The Echo's Design
The Echo employs a cylindrical design that measures about 9.25 inches high and 3.27 inches in diameter. With this design, the Echo is able to deliver 360-degree sound, though its size forces some limitations on the speakers and output. It weighs about 26.9 ounces and plugs into an outlet for constant power. The Echo supports 802.11a/b/g/n Wi-Fi networks and uses dual-band, dual-antenna Wi-Fi (MIMO). In addition to Internet connectivity, the Echo offers Bluetooth with support for Advanced Audio Distribution Profile (A2DP) and Audio/Video Remote Control Profile (AVRCP).
On the top of the Echo, you’ll notice a light ring, Microphone off button, and Action button. The Echo also has seven microphones built into the top of the device. These microphones allow Echo to hear you from anywhere in the room using far-field voice recognition technology. Depending on the layout of your home and where you place the Echo, you may also find that the Echo can hear you from adjacent rooms, particularly when there isn’t a lot of background noise.
The Echo also has built-in noise cancellation which makes it possible for you to ask a question or adjust the volume even while loud music is playing. We tested this feature many times during the course of our review and were pleased with how well the Echo heard us while it was playing loud music or when other background noises were present. Amazon also provides a remote that can be used to adjust volume or relay voice commands when it’s having a hard time hearing you. We used the remote for testing purposes but the vast majority of the time it simply collected dust on our countertop.

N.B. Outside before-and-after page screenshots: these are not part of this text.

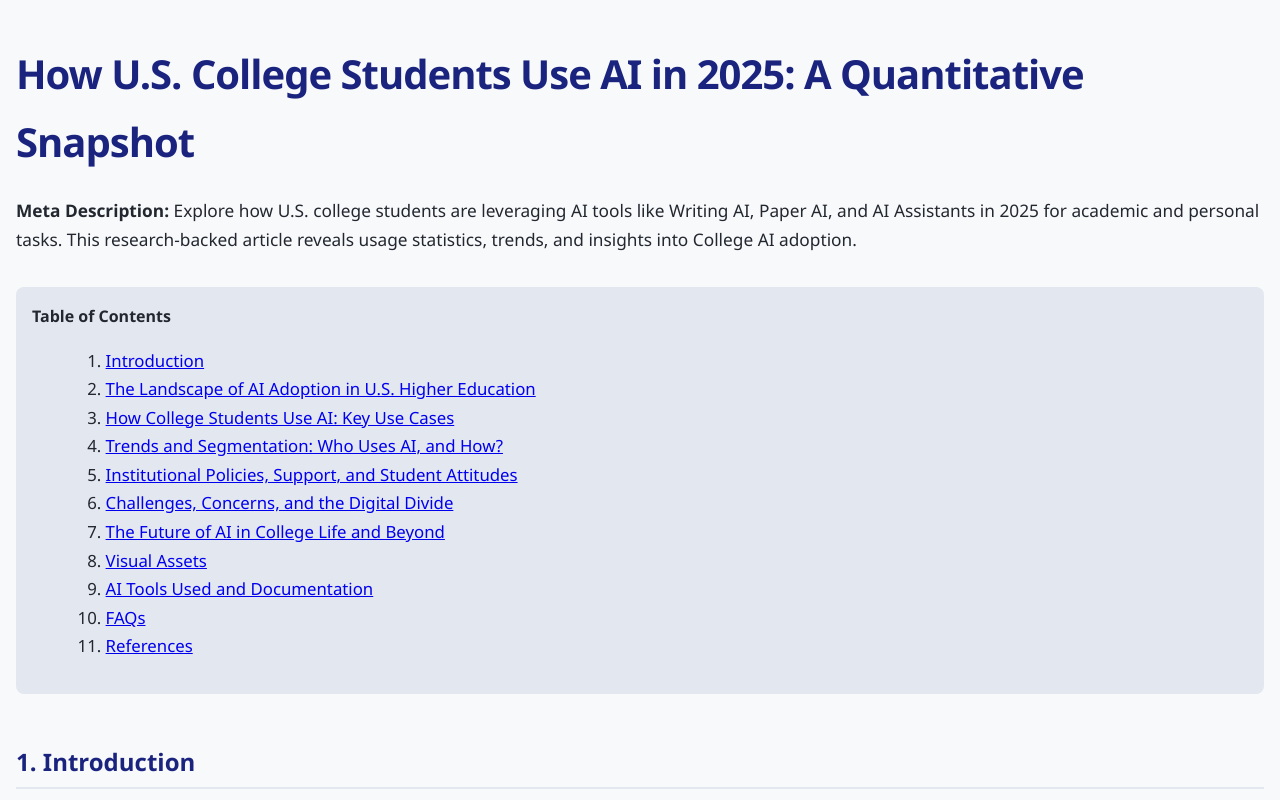
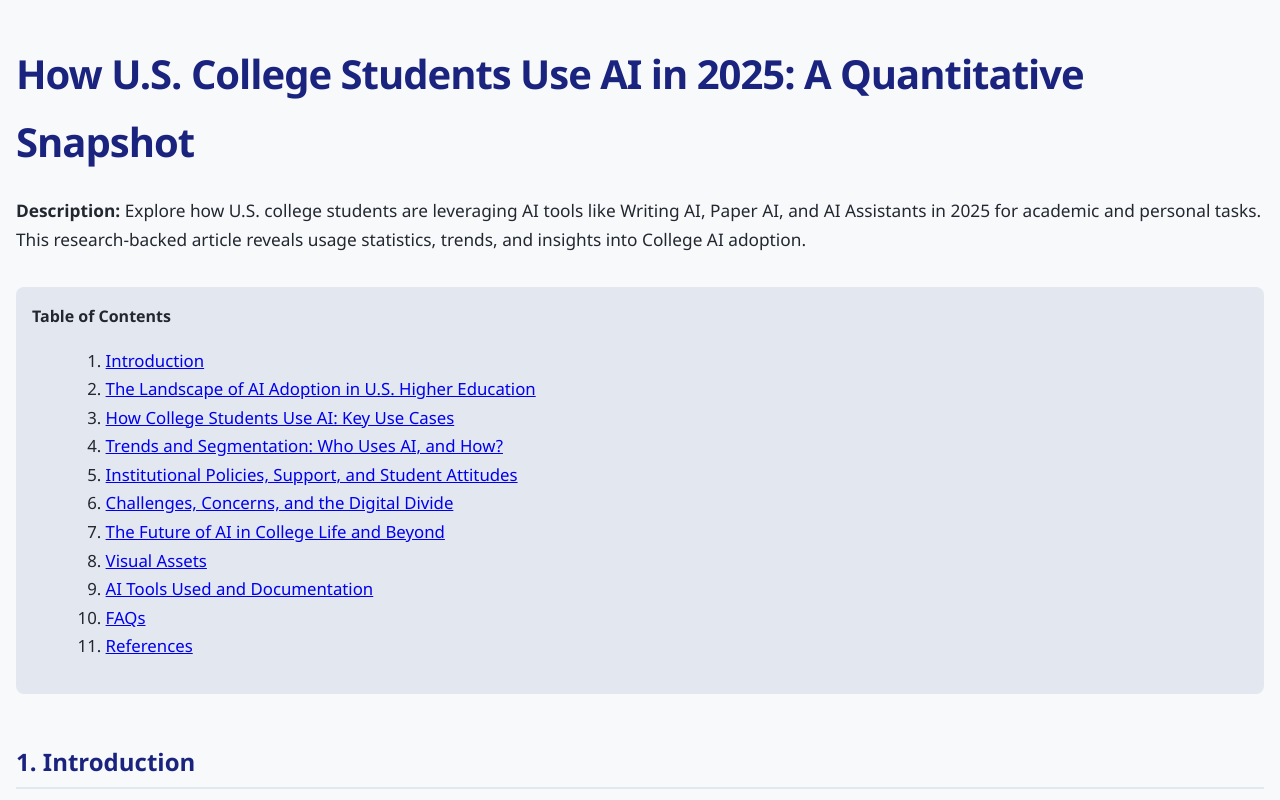
Before and after one commit to vonmach/AI-usage-by-USA-students-article, a plain HTML site: page index.html in a window 1280 px wide. Shown: the top 800 px of the page. Drawn offline with Linux system fonts and the light colour scheme.

Commit message:
Update index.html

```diff
--- a/index.html
+++ b/index.html
@@ -168,7 +168,7 @@ img {
 </head>
 <body>
   <h1>How U.S. College Students Use AI in 2025: A Quantitative Snapshot</h1>
-  <p><strong>Meta Description:</strong> Explore how U.S. college students are leveraging AI tools like Writing AI, Paper AI, and AI Assistants in 2025 for academic and personal tasks. This research-backed article reveals usage statistics, trends, and insights into College AI adoption.</p>
+  <p><strong>Description:</strong> Explore how U.S. college students are leveraging AI tools like Writing AI, Paper AI, and AI Assistants in 2025 for academic and personal tasks. This research-backed article reveals usage statistics, trends, and insights into College AI adoption.</p>
 
   <div class="toc">
     <strong>Table of Contents</strong>
```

A volume ring sits at the top of the Echo. To adjust the volume of the Echo, you can twist this ring, use the remote, or use your voice, simply telling Alexa to turn the volume up or down or set it to a specific level.

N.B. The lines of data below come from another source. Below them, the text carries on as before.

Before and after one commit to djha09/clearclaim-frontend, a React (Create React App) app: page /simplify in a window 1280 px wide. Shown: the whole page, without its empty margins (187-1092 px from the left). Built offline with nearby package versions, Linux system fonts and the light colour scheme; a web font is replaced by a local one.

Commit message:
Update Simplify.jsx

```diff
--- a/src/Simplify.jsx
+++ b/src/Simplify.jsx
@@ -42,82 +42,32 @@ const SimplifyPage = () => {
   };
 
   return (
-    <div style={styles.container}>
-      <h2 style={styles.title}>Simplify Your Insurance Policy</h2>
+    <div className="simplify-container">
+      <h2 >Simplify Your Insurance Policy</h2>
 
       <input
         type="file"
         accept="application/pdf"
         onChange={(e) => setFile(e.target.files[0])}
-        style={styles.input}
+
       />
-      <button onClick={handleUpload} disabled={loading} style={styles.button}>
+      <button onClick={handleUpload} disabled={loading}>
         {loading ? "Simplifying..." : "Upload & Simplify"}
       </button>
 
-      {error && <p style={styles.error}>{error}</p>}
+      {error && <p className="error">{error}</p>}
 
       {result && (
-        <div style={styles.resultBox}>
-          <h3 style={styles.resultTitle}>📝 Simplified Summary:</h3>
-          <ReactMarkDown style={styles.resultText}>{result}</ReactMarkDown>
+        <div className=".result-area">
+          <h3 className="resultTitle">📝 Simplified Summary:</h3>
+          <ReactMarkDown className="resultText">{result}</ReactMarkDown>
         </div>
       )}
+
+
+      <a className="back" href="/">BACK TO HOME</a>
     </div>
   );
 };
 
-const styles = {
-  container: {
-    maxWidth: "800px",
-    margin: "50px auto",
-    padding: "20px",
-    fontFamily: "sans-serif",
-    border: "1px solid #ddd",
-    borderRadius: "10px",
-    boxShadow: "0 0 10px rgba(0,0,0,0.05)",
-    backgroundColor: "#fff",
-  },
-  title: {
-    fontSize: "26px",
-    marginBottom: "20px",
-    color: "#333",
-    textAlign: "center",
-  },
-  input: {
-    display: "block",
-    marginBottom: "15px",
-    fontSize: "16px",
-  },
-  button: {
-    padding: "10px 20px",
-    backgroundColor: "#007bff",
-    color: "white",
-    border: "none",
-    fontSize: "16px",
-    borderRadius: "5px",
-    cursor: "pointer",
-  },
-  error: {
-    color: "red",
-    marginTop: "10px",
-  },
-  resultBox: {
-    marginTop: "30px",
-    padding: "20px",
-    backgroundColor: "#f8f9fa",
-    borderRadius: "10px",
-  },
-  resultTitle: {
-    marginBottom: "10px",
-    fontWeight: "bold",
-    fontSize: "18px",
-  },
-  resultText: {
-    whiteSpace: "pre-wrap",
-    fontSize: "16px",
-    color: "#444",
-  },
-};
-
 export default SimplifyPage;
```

Internally, Echo has dual downward-firing speakers that enable it to provide 360-degree omni-directional audio. There’s a 2.5-inch subwoofer along with a reflex port to help enhance the woofer’s output and minimize distortion. The 2.0-inch tweeter sits at the bottom of the Echo.

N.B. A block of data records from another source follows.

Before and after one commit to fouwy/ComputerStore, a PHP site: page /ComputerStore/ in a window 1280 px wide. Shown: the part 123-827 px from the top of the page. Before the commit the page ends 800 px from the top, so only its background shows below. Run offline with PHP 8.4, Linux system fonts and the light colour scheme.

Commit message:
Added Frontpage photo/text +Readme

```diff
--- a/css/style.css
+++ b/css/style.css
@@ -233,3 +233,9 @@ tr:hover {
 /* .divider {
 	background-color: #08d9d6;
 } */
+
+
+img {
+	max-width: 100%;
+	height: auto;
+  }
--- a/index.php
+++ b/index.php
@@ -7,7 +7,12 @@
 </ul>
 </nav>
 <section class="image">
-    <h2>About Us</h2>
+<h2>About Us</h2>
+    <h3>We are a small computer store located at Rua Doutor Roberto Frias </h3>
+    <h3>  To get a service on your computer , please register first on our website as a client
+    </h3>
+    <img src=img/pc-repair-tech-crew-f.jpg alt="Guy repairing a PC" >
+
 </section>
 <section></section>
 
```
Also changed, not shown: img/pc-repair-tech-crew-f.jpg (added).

The overall sound quality of the Echo is suprisingly good and we were impressed with the output and quality. The Echo produced rich highs and good lows for its size. That said, if you’re a true audiophile looking for a speaker strictly for playing music, you’ll likely appreciate something geared more for high-end audio. We compared the Echo’s sound quality to a Bose SoundLink Bluetooth speaker. While we were pleased with the output of both speakers, you’ll enjoy richer highs, clearer lows, and better mid-tones with the Bose SoundLink than with the Echo. Of course, the SoundLink can’t provide the added functionality that Echo offers so it’s a trade-off.